The symphonic sounds of the city will reverberate in a celebration of the Capital’s music and music-makers this April in the inaugural ten day MusicTown festival. Tapping into our lyrical, musical and storytelling culture, this eclectic programme, brought to you by Dublin City Council, will host over 50 musical events for all ages and all tastes in a diverse, entertaining and compelling production inspired by the Capital’s musical heritage and vibrant music scene. Everything from Handel’s Messiah to Public Enemy’s Hank Shocklee and all the genres in between will feature in a packed programme that makes the music of Dublin accessible to all.
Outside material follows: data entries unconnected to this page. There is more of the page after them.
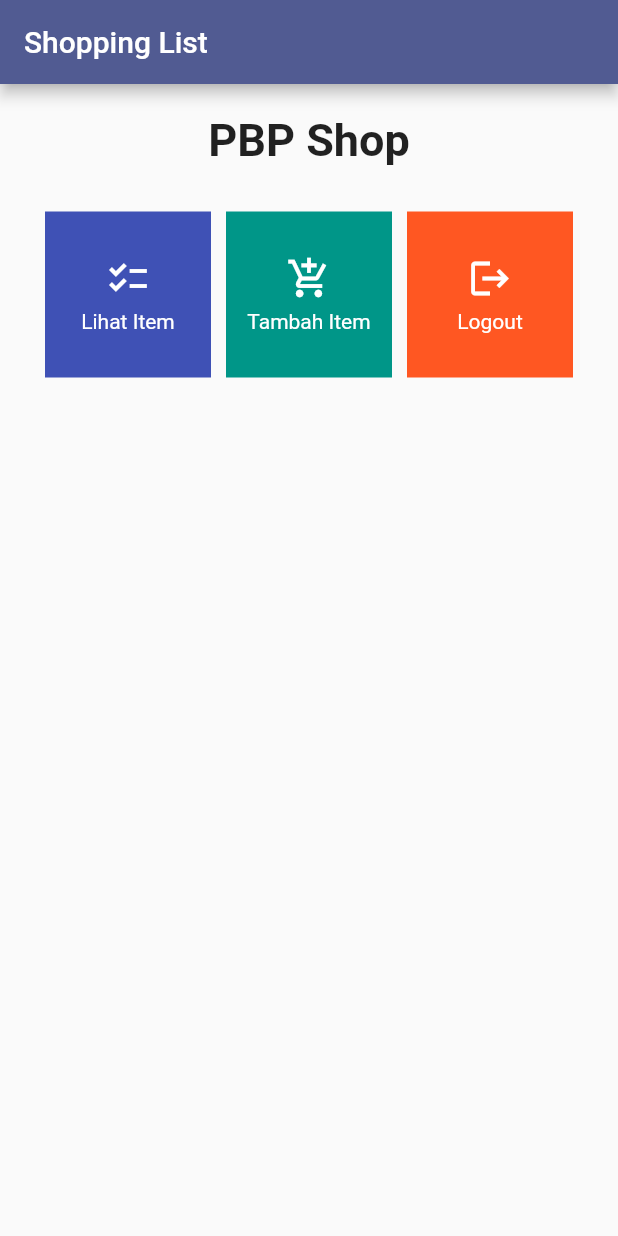
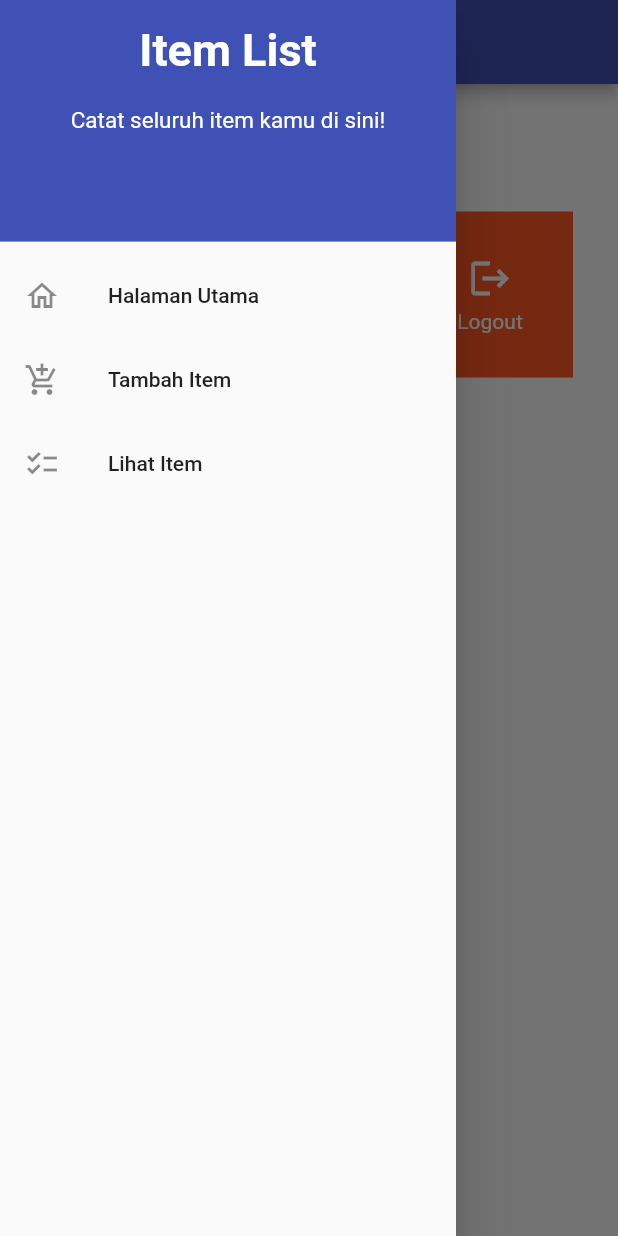
Before and after one commit to DwikyAhmad/inventori-mobile, a Flutter app: the screen it shows after launch, with the side drawer open (before the commit the screen has no drawer), on a phone screen of 412 x 824 dp. Run offline on Flutter 3.47's test engine with Material 2 defaults, Android fonts, the phone set to English and light mode, and no system bars.

Commit message:
Done Tugas 8 + Bonus

```diff
--- a/lib/main.dart
+++ b/lib/main.dart
@@ -1,5 +1,5 @@
 import 'package:flutter/material.dart';
-import 'package:inventori/menu.dart';
+import 'package:inventori/screens/menu.dart';
 
 void main() {
   runApp(const MyApp());
--- a/lib/menu.dart
+++ b/lib/screens/menu.dart
@@ -1,4 +1,6 @@
 import 'package:flutter/material.dart';
+import 'package:inventori/widgets/left_drawer.dart';
+import 'package:inventori/widgets/shop_card.dart';
 
 class MyHomePage extends StatelessWidget {
   MyHomePage({Key? key}) : super(key: key);
@@ -25,7 +27,10 @@
         title: const Text(
           'Shopping List',
         ),
+        backgroundColor: Colors.indigo,
+        foregroundColor: Colors.white,
       ),
+      drawer: const LeftDrawer(),
       body: SingleChildScrollView(
         // Widget wrapper yang dapat discroll
         child: Padding(
@@ -68,58 +73,3 @@
     );
   }
 }
-
-class ShopItem {
-  final String name;
-  final IconData icon;
-
-  ShopItem(this.name, this.icon);
-}
-
-class ShopCard extends StatelessWidget {
-  final ShopItem item;
-
-  // Menambah atribut color
-  final Color color;
-
-  const ShopCard(this.item, this.color, {super.key}); // Constructor
-
-  @override
-  Widget build(BuildContext context) {
-    return Material(
-      color: color,
-      child: InkWell(
-        // Area responsive terhadap sentuhan
-        onTap: () {
-          // Memunculkan SnackBar ketika diklik
-          ScaffoldMessenger.of(context)
-            ..hideCurrentSnackBar()
-            ..showSnackBar(SnackBar(
-                content: Text("Kamu telah menekan tombol ${item.name}!")));
-        },
-        child: Container(
-          // Container untuk menyimpan Icon dan Text
-          padding: const EdgeInsets.all(8),
-          child: Center(
-            child: Column(
-              mainAxisAlignment: MainAxisAlignment.center,
-              children: [
-                Icon(
-                  item.icon,
-                  color: Colors.white,
-                  size: 30.0,
-                ),
-                const Padding(padding: EdgeInsets.all(3)),
-                Text(
-                  item.name,
-                  textAlign: TextAlign.center,
-                  style: const TextStyle(color: Colors.white),
-                ),
-              ],
-            ),
-          ),
-        ),
-      ),
-    );
-  }
-}
--- /dev/null
+++ b/lib/screens/show_item.dart
@@ -0,0 +1,46 @@
+import 'package:flutter/material.dart';
+// Impor drawer yang sudah dibuat sebelumnya
+import 'package:inventori/widgets/left_drawer.dart';
+
+List<Item> listItem = [];
+
+class ShowItemPage extends StatefulWidget {
+  const ShowItemPage({super.key});
+
+  @override
+  State<ShowItemPage> createState() => _ShowItemState();
+}
+
+class _ShowItemState extends State<ShowItemPage> {
+  @override
+  Widget build(BuildContext context) {
+    return Scaffold(
+        appBar: AppBar(
+          title: const Center(
+            child: Text(
+              'Show Item',
+            ),
+          ),
+          backgroundColor: Colors.indigo,
+          foregroundColor: Colors.white,
+        ),
+        // Tambahkan drawer yang sudah dibuat di sini
+        drawer: const LeftDrawer(),
+        body: ListView.builder(
+            itemCount: listItem.length,
+            itemBuilder: (context, index) => Card(
+                    child: ListTile(
+                  title: Text('Name: ${listItem[index].name}'),
+                  subtitle: Text('Amount: ${listItem[index].amount}'),
+                  trailing: Text('Description: ${listItem[index].description}'),
+                ))));
+  }
+}
+
+class Item {
+  String name;
+  int amount;
+  String description;
+
+  Item({required this.name, required this.amount, required this.description});
+}
--- /dev/null
+++ b/lib/widgets/left_drawer.dart
@@ -0,0 +1,86 @@
+import 'package:flutter/material.dart';
+import 'package:inventori/screens/menu.dart';
+import 'package:inventori/screens/shoplist_form.dart';
+import 'package:inventori/screens/show_item.dart';
+
+class LeftDrawer extends StatelessWidget {
+  const LeftDrawer({super.key});
+
+  @override
+  Widget build(BuildContext context) {
+    return Drawer(
+      child: ListView(
+        children: [
+          const DrawerHeader(
+            decoration: BoxDecoration(
+              color: Colors.indigo,
+            ),
+            child: Column(
+              children: [
+                Text(
+                  'Item List',
+                  textAlign: TextAlign.center,
+                  style: TextStyle(
+                    fontSize: 30,
+                    fontWeight: FontWeight.bold,
+                    color: Colors.white,
+                  ),
+                ),
+                Padding(padding: EdgeInsets.all(10)),
+                Text(
+                  "Catat seluruh item kamu di sini!",
+                  // Tambahkan gaya teks dengan center alignment, font ukuran 15, warna putih, dan weight biasa
+                  textAlign: TextAlign.center,
+                  style: TextStyle(
+                    fontSize: 15,
+                    fontWeight: FontWeight.normal,
+                    color: Colors.white,
+                  ),
+                ),
+              ],
+            ),
+          ),
+          // Bagian routing
+          ListTile(
+            leading: const Icon(Icons.home_outlined),
+            title: const Text('Halaman Utama'),
+            // Bagian redirection ke MyHomePage
+            onTap: () {
+              Navigator.pushReplacement(
+                  context,
+                  MaterialPageRoute(
+                    builder: (context) => MyHomePage(),
+                  ));
+            },
+          ),
+          ListTile(
+            leading: const Icon(Icons.add_shopping_cart),
+            title: const Text('Tambah Item'),
+            // Bagian redirection ke ShopFormPage
+            onTap: () {
+              /* Buatlah routing ke ShopFormPage di sini,
+                setelah halaman ShopFormPage sudah dibuat. */
+              Navigator.push(
+                  context,
+                  MaterialPageRoute(
+                      builder: (context) => const ShopFormPage()));
+            },
+          ),
+          ListTile(
+            leading: const Icon(Icons.checklist),
+            title: const Text('Lihat Item'),
+            // Bagian redirection ke ShopFormPage
+            onTap: () {
+              /* Buatlah routing ke ShopFormPage di sini,
+                setelah halaman ShopFormPage sudah dibuat. */
+              Navigator.push(
+                  context,
+                  MaterialPageRoute(
+                      builder: (context) => const ShowItemPage()));
+            },
+          ),
+        ],
+      ),
+    );
+  }
+}
--- /dev/null
+++ b/lib/widgets/shop_card.dart
@@ -0,0 +1,70 @@
+import 'package:flutter/material.dart';
+import 'package:inventori/screens/shoplist_form.dart';
+import 'package:inventori/screens/show_item.dart';
+
+class ShopItem {
+  final String name;
+  final IconData icon;
+
+  ShopItem(this.name, this.icon);
+}
+
+class ShopCard extends StatelessWidget {
+  final ShopItem item;
+
+  // Menambah atribut color
+  final Color color;
+
+  const ShopCard(this.item, this.color, {super.key}); // Constructor
+
+  @override
+  Widget build(BuildContext context) {
+    return Material(
+      color: color,
+      child: InkWell(
+        // Area responsive terhadap sentuhan
+        onTap: () {
+          // Memunculkan SnackBar ketika diklik
+          ScaffoldMessenger.of(context)
+            ..hideCurrentSnackBar()
+            ..showSnackBar(SnackBar(
+                content: Text("Kamu telah menekan tombol ${item.name}!")));
+
+          // Navigate ke route yang sesuai (tergantung jenis tombol)
+          if (item.name == "Tambah Item") {
+            // Gunakan Navigator.push untuk melakukan navigasi ke MaterialPageRoute yang mencakup ShopFormPage.
+            Navigator.push(context,
+                MaterialPageRoute(builder: (context) => const ShopFormPage()));
+          }
+          if (item.name == "Lihat Item") {
+            // Gunakan Navigator.push untuk melakukan navigasi ke MaterialPageRoute yang mencakup ShopFormPage.
+            Navigator.push(context,
+                MaterialPageRoute(builder: (context) => const ShowItemPage()));
+          }
+        },
+        child: Container(
+          // Container untuk menyimpan Icon dan Text
+          padding: const EdgeInsets.all(8),
+          child: Center(
+            child: Column(
+              mainAxisAlignment: MainAxisAlignment.center,
+              children: [
+                Icon(
+                  item.icon,
+                  color: Colors.white,
+                  size: 30.0,
+                ),
+                const Padding(padding: EdgeInsets.all(3)),
+                Text(
+                  item.name,
+                  textAlign: TextAlign.center,
+                  style: const TextStyle(color: Colors.white),
+                ),
+              ],
+            ),
+          ),
+        ),
+      ),
+    );
+  }
+}
```
Also changed, not shown: lib/screens/shoplist_form.dart (added, +174 -0 lines), 1 other file.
I can’t think of anything more condescending than the phrase “accessible to all.” Who wants to go to a gig with “accessible” music? Who wants to be a member of “all”? Things that are for everybody are, by necessity, of broad, simple appeal: to appeal to everybody in general, you can’t appeal to anybody in particular. The phrase “accessible to all” implies music that’s been watered down and made friendly and easy. That’s not what any festival-goer wants. The phrase’s inclusion is a blatant attempt to avoid scaring off “regular” listeners. Instead it scares off the people who would enjoy it most.
Accessible to all means interesting to none.
The festival programme itself is all over the place, but it has some pretty good stuff. The failure is one of marketing: the opening copy, full of bland adjectives, clichés, and pandering, shows that Dublin City Council hasn’t thought about who the audience might be. The music that’s being performed—whether it’s hip hop or contemporary classical—is highly specific to its audiences, and while it’s certainly true that those audiences could and should grow, that’s not likely to happen by drawing in a host of the half-interested.
It’s sad that, when this festival is over, and the organisers wonder why it wasn’t that successful, they’ll decide that it was because people aren’t interested in contemporary music. And they’ll be wrong. Plenty of people are, but they want to be taken seriously. No matter how good the music, loyal fans won’t come if it looks bad.
A music festival that takes over Dublin for ten days is great news, but the marketing message needs to be “Come to the festival, because we have something for you,” not “We’ll make contemporary music simple enough for everybody.”